Problem requirements: Could you copy the records below exactly, keeping none of the images?

Dataset content:
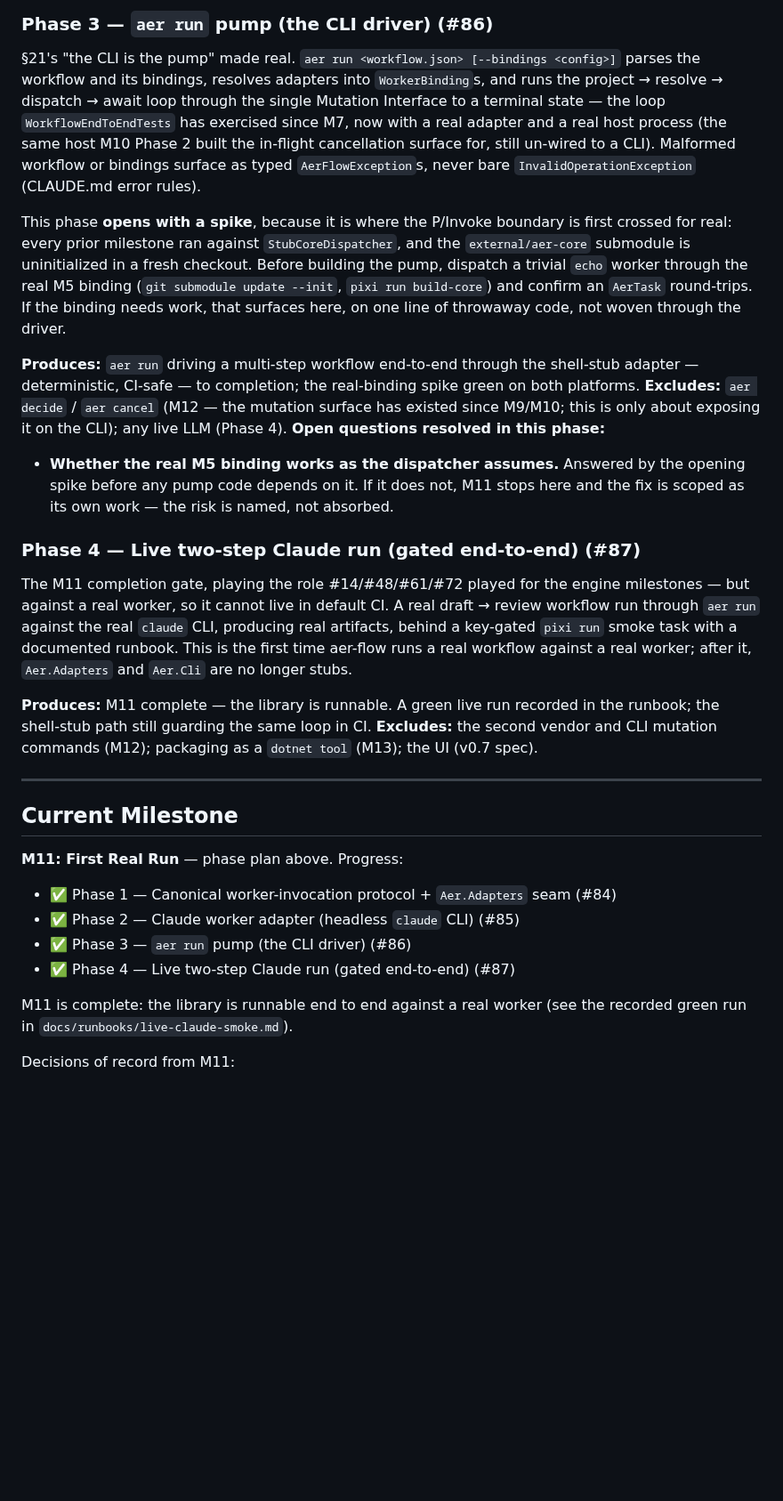
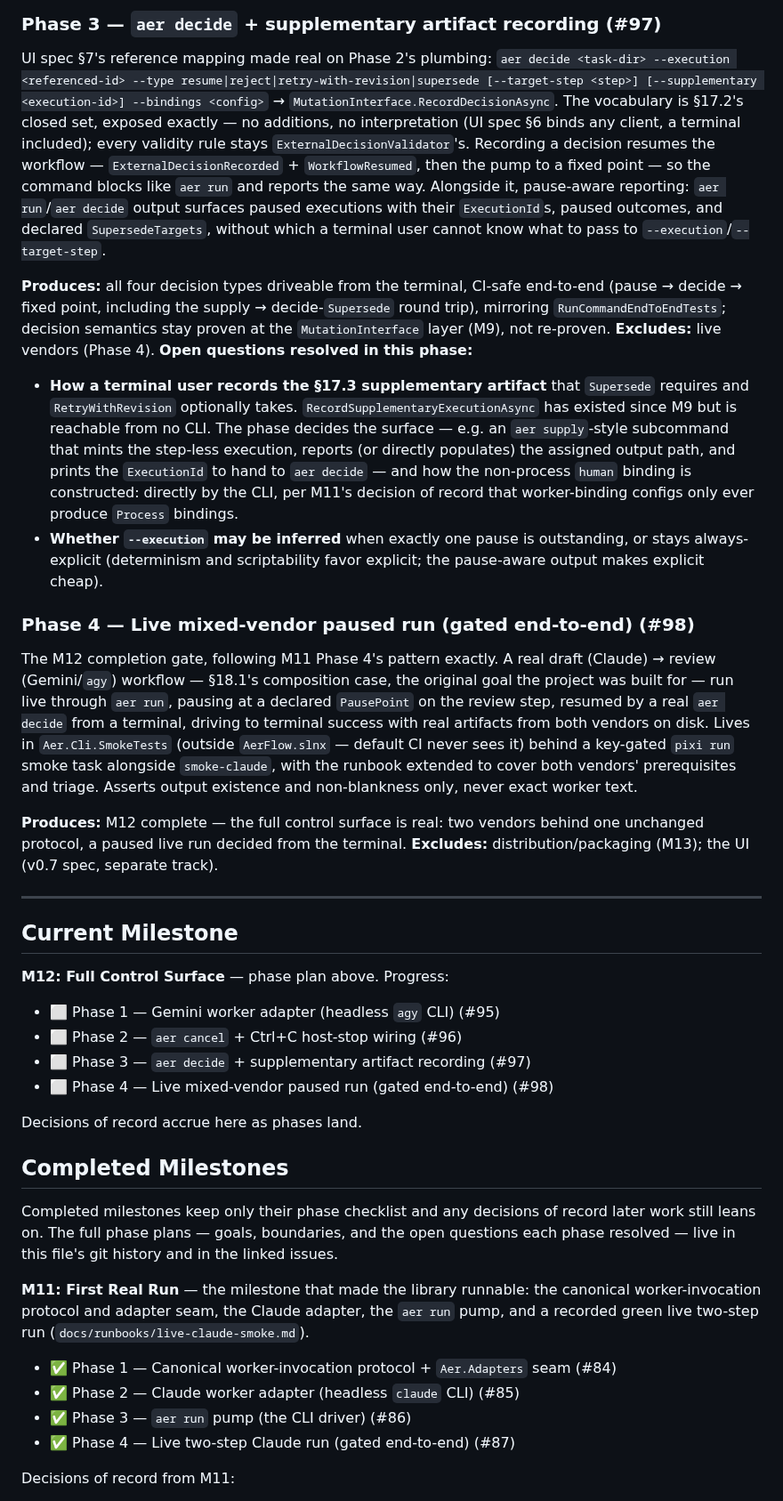
Before and after one commit to aer-works/aer-flow, a Markdown page: IMPLEMENTATION_PLAN.md, the part around one of its changes. Shown at 89% size. GitHub-like rendering; blank space fills up the shorter version.

Commit message:
docs: Define the M12 (Full Control Surface) phase plan (#100)

```diff
--- a/IMPLEMENTATION_PLAN.md
+++ b/IMPLEMENTATION_PLAN.md
@@ -96,33 +97,46 @@ The first real adapter. `ClaudeWorkerAdapter` builds the `CoreDispatchTarget` fo
 
-### Phase 3 — `aer run` pump (the CLI driver) (#86)
-§21's "the CLI is the pump" made real. `aer run <workflow.json> [--bindings <config>]` parses the workflow and its bindings, resolves adapters into `WorkerBinding`s, and runs the project → resolve → dispatch → await loop through the single Mutation Interface to a terminal state — the loop `WorkflowEndToEndTests` has exercised since M7, now with a real adapter and a real host process (the same host M10 Phase 2 built the in-flight cancellation surface for, still un-wired to a CLI). Malformed workflow or bindings surface as typed `AerFlowException`s, never bare `InvalidOperationException` (CLAUDE.md error rules).
+### Phase 3 — `aer decide` + supplementary artifact recording (#97)
+UI spec §7's reference mapping made real on Phase 2's plumbing: `aer decide <task-dir> --execution <referenced-id> --type resume|reject|retry-with-revision|supersede [--target-step <step>] [--supplementary <execution-id>] --bindings <config>` → `MutationInterface.RecordDecisionAsync`. The vocabulary is §17.2's closed set, exposed exactly — no additions, no interpretation (UI spec §6 binds any client, a terminal included); every validity rule stays `ExternalDecisionValidator`'s. Recording a decision resumes the workflow — `ExternalDecisionRecorded` + `WorkflowResumed`, then the pump to a fixed point — so the command blocks like `aer run` and reports the same way. Alongside it, pause-aware reporting: `aer run`/`aer decide` output surfaces paused executions with their `ExecutionId`s, paused outcomes, and declared `SupersedeTargets`, without which a terminal user cannot know what to pass to `--execution`/`--target-step`.
 
-This phase **opens with a spike**, because it is where the P/Invoke boundary is first crossed for real: every prior milestone ran against `StubCoreDispatcher`, and the `external/aer-core` submodule is uninitialized in a fresh checkout. Before building the pump, dispatch a trivial `echo` worker through the real M5 binding (`git submodule update --init`, `pixi run build-core`) and confirm an `AerTask` round-trips. If the binding needs work, that surfaces here, on one line of throwaway code, not woven through the driver.
+**Produces:** all four decision types driveable from the terminal, CI-safe end-to-end (pause → decide → fixed point, including the supply → decide-`Supersede` round trip), mirroring `RunCommandEndToEndTests`; decision semantics stay proven at the `MutationInterface` layer (M9), not re-proven.
+**Excludes:** live vendors (Phase 4).
+**Open questions resolved in this phase:**
+- **How a terminal user records the §17.3 supplementary artifact** that `Supersede` requires and `RetryWithRevision` optionally takes. `RecordSupplementaryExecutionAsync` has existed since M9 but is reachable from no CLI. The phase decides the surface — e.g. an `aer supply`-style subcommand that mints the step-less execution, reports (or directly populates) the assigned output path, and prints the `ExecutionId` to hand to `aer decide` — and how the non-process `human` binding is constructed: directly by the CLI, per M11's decision of record that worker-binding configs only ever produce `Process` bindings.
+- **Whether `--execution` may be inferred** when exactly one pause is outstanding, or stays always-explicit (determinism and scriptability favor explicit; the pause-aware output makes explicit cheap).
 
-**Produces:** `aer run` driving a multi-step workflow end-to-end through the shell-stub adapter — deterministic, CI-safe — to completion; the real-binding spike green on both platforms.
-**Excludes:** `aer decide` / `aer cancel` (M12 — the mutation surface has existed since M9/M10; this is only about exposing it on the CLI); any live LLM (Phase 4).
-**Open questions resolved in this phase:**
-- **Whether the real M5 binding works as the dispatcher assumes.** Answered by the opening spike before any pump code depends on it. If it does not, M11 stops here and the fix is scoped as its own work — the risk is named, not absorbed.
+### Phase 4 — Live mixed-vendor paused run (gated end-to-end) (#98)
+The M12 completion gate, following M11 Phase 4's pattern exactly. A real draft (Claude) → review (Gemini/`agy`) workflow — §18.1's composition case, the original goal the project was built for — run live through `aer run`, pausing at a declared `PausePoint` on the review step, resumed by a real `aer decide` from a terminal, driving to terminal success with real artifacts from both vendors on disk. Lives in `Aer.Cli.SmokeTests` (outside `AerFlow.slnx` — default CI never sees it) behind a key-gated `pixi run` smoke task alongside `smoke-claude`, with the runbook extended to cover both vendors' prerequisites and triage. Asserts output existence and non-blankness only, never exact worker text.
 
-### Phase 4 — Live two-step Claude run (gated end-to-end) (#87)
-The M11 completion gate, playing the role #14/#48/#61/#72 played for the engine milestones — but against a real worker, so it cannot live in default CI. A real draft → review workflow run through `aer run` against the real `claude` CLI, producing real artifacts, behind a key-gated `pixi run` smoke task with a documented runbook. This is the first time aer-flow runs a real workflow against a real worker; after it, `Aer.Adapters` and `Aer.Cli` are no longer stubs.
-
-**Produces:** M11 complete — the library is runnable. A green live run recorded in the runbook; the shell-stub path still guarding the same loop in CI.
-**Excludes:** the second vendor and CLI mutation commands (M12); packaging as a `dotnet tool` (M13); the UI (v0.7 spec).
+**Produces:** M12 complete — the full control surface is real: two vendors behind one unchanged protocol, a paused live run decided from the terminal.
+**Excludes:** distribution/packaging (M13); the UI (v0.7 spec, separate track).
 
 ---
 
 ## Current Milestone
 
-**M11: First Real Run** — phase plan above. Progress:
+**M12: Full Control Surface** — phase plan above. Progress:
+
+- ⬜ Phase 1 — Gemini worker adapter (headless `agy` CLI) (#95)
+- ⬜ Phase 2 — `aer cancel` + Ctrl+C host-stop wiring (#96)
+- ⬜ Phase 3 — `aer decide` + supplementary artifact recording (#97)
+- ⬜ Phase 4 — Live mixed-vendor paused run (gated end-to-end) (#98)
+
+Decisions of record accrue here as phases land.
+
+## Completed Milestones
+
+Completed milestones keep only their phase checklist and any decisions of record later work
+still leans on. The full phase plans — goals, boundaries, and the open questions each phase
+resolved — live in this file's git history and in the linked issues.
+
+**M11: First Real Run** — the milestone that made the library runnable: the canonical
+worker-invocation protocol and adapter seam, the Claude adapter, the `aer run` pump, and a
+recorded green live two-step run (`docs/runbooks/live-claude-smoke.md`).
 
 - ✅ Phase 1 — Canonical worker-invocation protocol + `Aer.Adapters` seam (#84)
 - ✅ Phase 2 — Claude worker adapter (headless `claude` CLI) (#85)
 - ✅ Phase 3 — `aer run` pump (the CLI driver) (#86)
 - ✅ Phase 4 — Live two-step Claude run (gated end-to-end) (#87)
-
-M11 is complete: the library is runnable end to end against a real worker (see the recorded green
-run in `docs/runbooks/live-claude-smoke.md`).
 
 Decisions of record from M11:
 
```
Also changed, not shown: other parts of IMPLEMENTATION_PLAN.md (+22 -27 lines).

Exercise response:
Before and after one commit to aer-works/aer-flow, a Markdown page: IMPLEMENTATION_PLAN.md, the part around one of its changes. Shown at 89% size. GitHub-like rendering; blank space fills up the shorter version.

Commit message:
docs: Define the M12 (Full Control Surface) phase plan (#100)

```diff
--- a/IMPLEMENTATION_PLAN.md
+++ b/IMPLEMENTATION_PLAN.md
@@ -96,33 +97,46 @@ The first real adapter. `ClaudeWorkerAdapter` builds the `CoreDispatchTarget` fo
 
-### Phase 3 — `aer run` pump (the CLI driver) (#86)
-§21's "the CLI is the pump" made real. `aer run <workflow.json> [--bindings <config>]` parses the workflow and its bindings, resolves adapters into `WorkerBinding`s, and runs the project → resolve → dispatch → await loop through the single Mutation Interface to a terminal state — the loop `WorkflowEndToEndTests` has exercised since M7, now with a real adapter and a real host process (the same host M10 Phase 2 built the in-flight cancellation surface for, still un-wired to a CLI). Malformed workflow or bindings surface as typed `AerFlowException`s, never bare `InvalidOperationException` (CLAUDE.md error rules).
+### Phase 3 — `aer decide` + supplementary artifact recording (#97)
+UI spec §7's reference mapping made real on Phase 2's plumbing: `aer decide <task-dir> --execution <referenced-id> --type resume|reject|retry-with-revision|supersede [--target-step <step>] [--supplementary <execution-id>] --bindings <config>` → `MutationInterface.RecordDecisionAsync`. The vocabulary is §17.2's closed set, exposed exactly — no additions, no interpretation (UI spec §6 binds any client, a terminal included); every validity rule stays `ExternalDecisionValidator`'s. Recording a decision resumes the workflow — `ExternalDecisionRecorded` + `WorkflowResumed`, then the pump to a fixed point — so the command blocks like `aer run` and reports the same way. Alongside it, pause-aware reporting: `aer run`/`aer decide` output surfaces paused executions with their `ExecutionId`s, paused outcomes, and declared `SupersedeTargets`, without which a terminal user cannot know what to pass to `--execution`/`--target-step`.
 
-This phase **opens with a spike**, because it is where the P/Invoke boundary is first crossed for real: every prior milestone ran against `StubCoreDispatcher`, and the `external/aer-core` submodule is uninitialized in a fresh checkout. Before building the pump, dispatch a trivial `echo` worker through the real M5 binding (`git submodule update --init`, `pixi run build-core`) and confirm an `AerTask` round-trips. If the binding needs work, that surfaces here, on one line of throwaway code, not woven through the driver.
+**Produces:** all four decision types driveable from the terminal, CI-safe end-to-end (pause → decide → fixed point, including the supply → decide-`Supersede` round trip), mirroring `RunCommandEndToEndTests`; decision semantics stay proven at the `MutationInterface` layer (M9), not re-proven.
+**Excludes:** live vendors (Phase 4).
+**Open questions resolved in this phase:**
+- **How a terminal user records the §17.3 supplementary artifact** that `Supersede` requires and `RetryWithRevision` optionally takes. `RecordSupplementaryExecutionAsync` has existed since M9 but is reachable from no CLI. The phase decides the surface — e.g. an `aer supply`-style subcommand that mints the step-less execution, reports (or directly populates) the assigned output path, and prints the `ExecutionId` to hand to `aer decide` — and how the non-process `human` binding is constructed: directly by the CLI, per M11's decision of record that worker-binding configs only ever produce `Process` bindings.
+- **Whether `--execution` may be inferred** when exactly one pause is outstanding, or stays always-explicit (determinism and scriptability favor explicit; the pause-aware output makes explicit cheap).
 
-**Produces:** `aer run` driving a multi-step workflow end-to-end through the shell-stub adapter — deterministic, CI-safe — to completion; the real-binding spike green on both platforms.
-**Excludes:** `aer decide` / `aer cancel` (M12 — the mutation surface has existed since M9/M10; this is only about exposing it on the CLI); any live LLM (Phase 4).
-**Open questions resolved in this phase:**
-- **Whether the real M5 binding works as the dispatcher assumes.** Answered by the opening spike before any pump code depends on it. If it does not, M11 stops here and the fix is scoped as its own work — the risk is named, not absorbed.
+### Phase 4 — Live mixed-vendor paused run (gated end-to-end) (#98)
+The M12 completion gate, following M11 Phase 4's pattern exactly. A real draft (Claude) → review (Gemini/`agy`) workflow — §18.1's composition case, the original goal the project was built for — run live through `aer run`, pausing at a declared `PausePoint` on the review step, resumed by a real `aer decide` from a terminal, driving to terminal success with real artifacts from both vendors on disk. Lives in `Aer.Cli.SmokeTests` (outside `AerFlow.slnx` — default CI never sees it) behind a key-gated `pixi run` smoke task alongside `smoke-claude`, with the runbook extended to cover both vendors' prerequisites and triage. Asserts output existence and non-blankness only, never exact worker text.
 
-### Phase 4 — Live two-step Claude run (gated end-to-end) (#87)
-The M11 completion gate, playing the role #14/#48/#61/#72 played for the engine milestones — but against a real worker, so it cannot live in default CI. A real draft → review workflow run through `aer run` against the real `claude` CLI, producing real artifacts, behind a key-gated `pixi run` smoke task with a documented runbook. This is the first time aer-flow runs a real workflow against a real worker; after it, `Aer.Adapters` and `Aer.Cli` are no longer stubs.
-
-**Produces:** M11 complete — the library is runnable. A green live run recorded in the runbook; the shell-stub path still guarding the same loop in CI.
-**Excludes:** the second vendor and CLI mutation commands (M12); packaging as a `dotnet tool` (M13); the UI (v0.7 spec).
+**Produces:** M12 complete — the full control surface is real: two vendors behind one unchanged protocol, a paused live run decided from the terminal.
+**Excludes:** distribution/packaging (M13); the UI (v0.7 spec, separate track).
 
 ---
 
 ## Current Milestone
 
-**M11: First Real Run** — phase plan above. Progress:
+**M12: Full Control Surface** — phase plan above. Progress:
+
+- ⬜ Phase 1 — Gemini worker adapter (headless `agy` CLI) (#95)
+- ⬜ Phase 2 — `aer cancel` + Ctrl+C host-stop wiring (#96)
+- ⬜ Phase 3 — `aer decide` + supplementary artifact recording (#97)
+- ⬜ Phase 4 — Live mixed-vendor paused run (gated end-to-end) (#98)
+
+Decisions of record accrue here as phases land.
+
+## Completed Milestones
+
+Completed milestones keep only their phase checklist and any decisions of record later work
+still leans on. The full phase plans — goals, boundaries, and the open questions each phase
+resolved — live in this file's git history and in the linked issues.
+
+**M11: First Real Run** — the milestone that made the library runnable: the canonical
+worker-invocation protocol and adapter seam, the Claude adapter, the `aer run` pump, and a
+recorded green live two-step run (`docs/runbooks/live-claude-smoke.md`).
 
 - ✅ Phase 1 — Canonical worker-invocation protocol + `Aer.Adapters` seam (#84)
 - ✅ Phase 2 — Claude worker adapter (headless `claude` CLI) (#85)
 - ✅ Phase 3 — `aer run` pump (the CLI driver) (#86)
 - ✅ Phase 4 — Live two-step Claude run (gated end-to-end) (#87)
-
-M11 is complete: the library is runnable end to end against a real worker (see the recorded green
-run in `docs/runbooks/live-claude-smoke.md`).
 
 Decisions of record from M11:
 
```
Also changed, not shown: other parts of IMPLEMENTATION_PLAN.md (+22 -27 lines).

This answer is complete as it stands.